Assignment
Copy out every line holding the string "Included" from the records below.

Content revision data
⁂
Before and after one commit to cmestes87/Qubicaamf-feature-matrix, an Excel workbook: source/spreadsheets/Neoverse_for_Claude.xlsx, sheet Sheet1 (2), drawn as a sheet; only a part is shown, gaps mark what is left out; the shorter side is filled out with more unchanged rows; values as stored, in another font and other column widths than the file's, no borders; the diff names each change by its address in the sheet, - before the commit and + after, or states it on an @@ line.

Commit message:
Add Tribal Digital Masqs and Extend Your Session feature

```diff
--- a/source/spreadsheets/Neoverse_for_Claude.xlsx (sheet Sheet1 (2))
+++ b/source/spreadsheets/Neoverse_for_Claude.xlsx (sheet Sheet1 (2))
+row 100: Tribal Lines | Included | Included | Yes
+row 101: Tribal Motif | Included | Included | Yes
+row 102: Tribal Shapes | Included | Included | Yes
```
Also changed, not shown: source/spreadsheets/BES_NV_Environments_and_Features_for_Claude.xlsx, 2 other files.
⁂
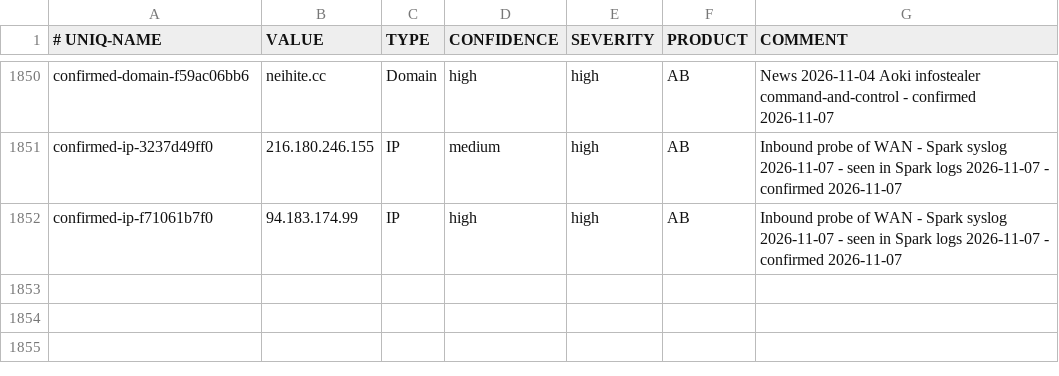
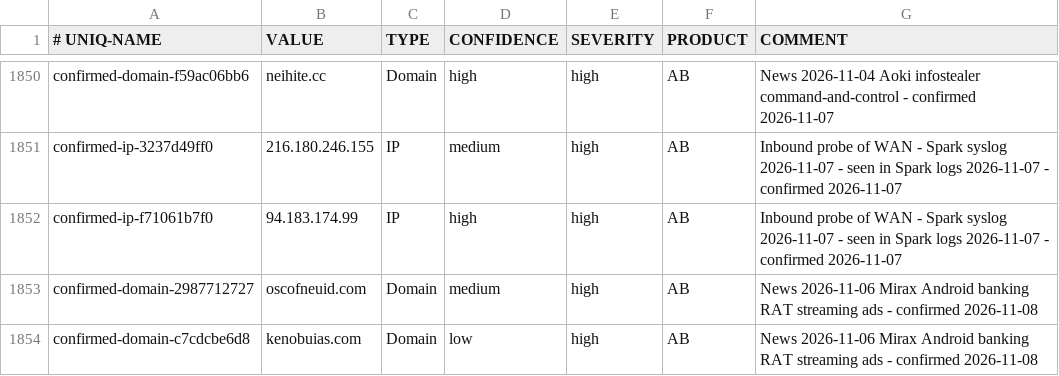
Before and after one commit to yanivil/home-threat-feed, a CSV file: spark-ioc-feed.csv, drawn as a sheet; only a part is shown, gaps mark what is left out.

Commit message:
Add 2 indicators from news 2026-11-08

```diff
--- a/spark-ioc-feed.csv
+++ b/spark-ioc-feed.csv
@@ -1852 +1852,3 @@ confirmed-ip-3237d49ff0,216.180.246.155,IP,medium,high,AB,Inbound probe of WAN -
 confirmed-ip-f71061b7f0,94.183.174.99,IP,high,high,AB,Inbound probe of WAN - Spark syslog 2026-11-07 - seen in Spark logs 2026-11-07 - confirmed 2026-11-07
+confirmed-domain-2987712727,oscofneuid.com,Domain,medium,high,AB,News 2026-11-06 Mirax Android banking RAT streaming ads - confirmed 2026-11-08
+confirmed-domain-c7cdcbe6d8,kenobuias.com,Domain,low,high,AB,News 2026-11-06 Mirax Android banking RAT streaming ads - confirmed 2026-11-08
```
⁂
Your response
+row 100: Tribal Lines | Included | Included | Yes
+row 101: Tribal Motif | Included | Included | Yes
+row 102: Tribal Shapes | Included | Included | Yes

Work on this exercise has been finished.